** Opening MATERIAL FOR THIS EXERCISE block **

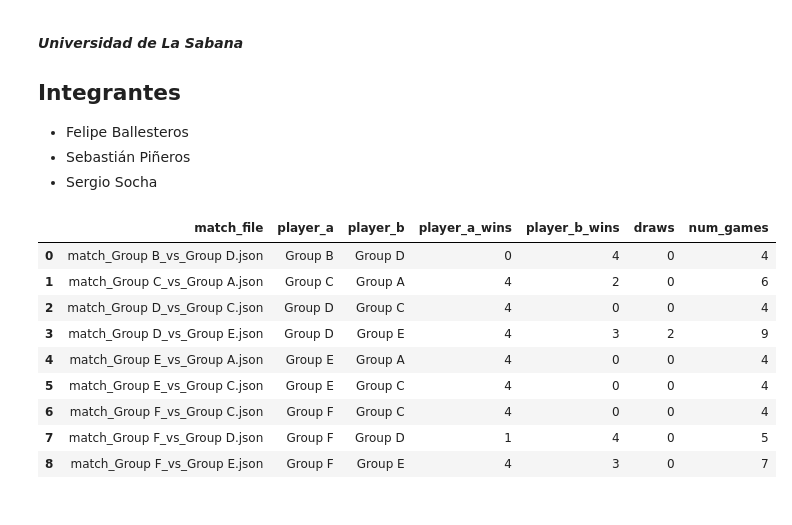
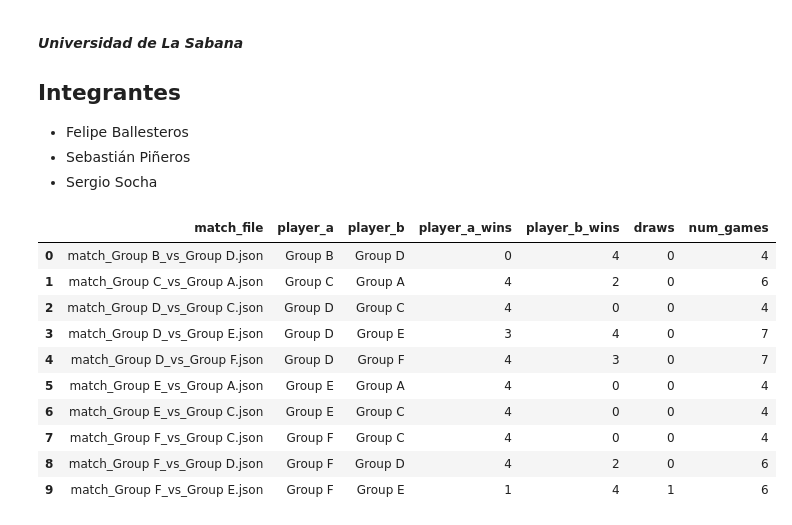
Before and after one commit to sergiosocha/PROYECTO_IA, a Jupyter notebook: entrega.ipynb, the cells around one changed output. Cells and saved outputs as stored; diff of their text form; code cells hidden in the pictures.

Commit message:
Re ajusta el analisis

```diff
--- a/entrega.ipynb
+++ b/entrega.ipynb
@@ -12,35 +15,38 @@ import numpy as np
 from connect4.connect_state import ConnectState
 # %%
-results_path = "versus"
-
+results_path = "versus"   # Ajusta si tu carpeta se llama distinto
 juegos = []
 
 for file in os.listdir(results_path):
     if file.endswith(".json"):
-        with open(os.path.join(results_path, file), "r", encoding="utf-8") as f:
+        full_path = os.path.join(results_path, file)
+        with open(full_path, "r", encoding="utf-8") as f:
             data = json.load(f)
-            juegos.append((filename, data))
 
-        juegos.append({
-            "match_file": file,
-            "player_a": data["player_a"],
-            "player_b": data["player_b"],
-            "player_a_wins": data["player_a_wins"],
-            "player_b_wins": data["player_b_wins"],
-            "draws": data["draws"],
-            "num_games": len(data["games"])
-        })
+        # Guardamos cada match como tupla (filename, data)
+        juegos.append((file, data))
 
-df_matches = pd.DataFrame(juegos)
+# Vista general en DataFrame
+df_matches = pd.DataFrame([{
+    "match_file": file,
+    "player_a": data.get("player_a"),
+    "player_b": data.get("player_b"),
+    "player_a_wins": data.get("player_a_wins"),
+    "player_b_wins": data.get("player_b_wins"),
+    "draws": data.get("draws"),
+    "num_games": len(data.get("games", [])),
+} for file, data in juegos])
+
 df_matches
 # %% [output]
 |  | match_file | player_a | player_b | player_a_wins | player_b_wins | draws | num_games |
 | 0 | match_Group B_vs_Group D.json | Group B | Group D | 0 | 4 | 0 | 4 |
 | 1 | match_Group C_vs_Group A.json | Group C | Group A | 4 | 2 | 0 | 6 |
 | 2 | match_Group D_vs_Group C.json | Group D | Group C | 4 | 0 | 0 | 4 |
-| 3 | match_Group D_vs_Group E.json | Group D | Group E | 4 | 3 | 2 | 9 |
-| 4 | match_Group E_vs_Group A.json | Group E | Group A | 4 | 0 | 0 | 4 |
-| 5 | match_Group E_vs_Group C.json | Group E | Group C | 4 | 0 | 0 | 4 |
-| 6 | match_Group F_vs_Group C.json | Group F | Group C | 4 | 0 | 0 | 4 |
-| 7 | match_Group F_vs_Group D.json | Group F | Group D | 1 | 4 | 0 | 5 |
-| 8 | match_Group F_vs_Group E.json | Group F | Group E | 4 | 3 | 0 | 7 |
+| 3 | match_Group D_vs_Group E.json | Group D | Group E | 3 | 4 | 0 | 7 |
+| 4 | match_Group D_vs_Group F.json | Group D | Group F | 4 | 3 | 0 | 7 |
+| 5 | match_Group E_vs_Group A.json | Group E | Group A | 4 | 0 | 0 | 4 |
+| 6 | match_Group E_vs_Group C.json | Group E | Group C | 4 | 0 | 0 | 4 |
+| 7 | match_Group F_vs_Group C.json | Group F | Group C | 4 | 0 | 0 | 4 |
+| 8 | match_Group F_vs_Group D.json | Group F | Group D | 4 | 2 | 0 | 6 |
+| 9 | match_Group F_vs_Group E.json | Group F | Group E | 1 | 4 | 1 | 6 |
```
Also changed, not shown: parts of 13 cells of this notebook.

** Closing MATERIAL FOR THIS EXERCISE block **

(WORK REQUEST)
Counting the lines of the material that hold the string "draws", state the total and nothing besides.

(WORKED SOLUTION)
3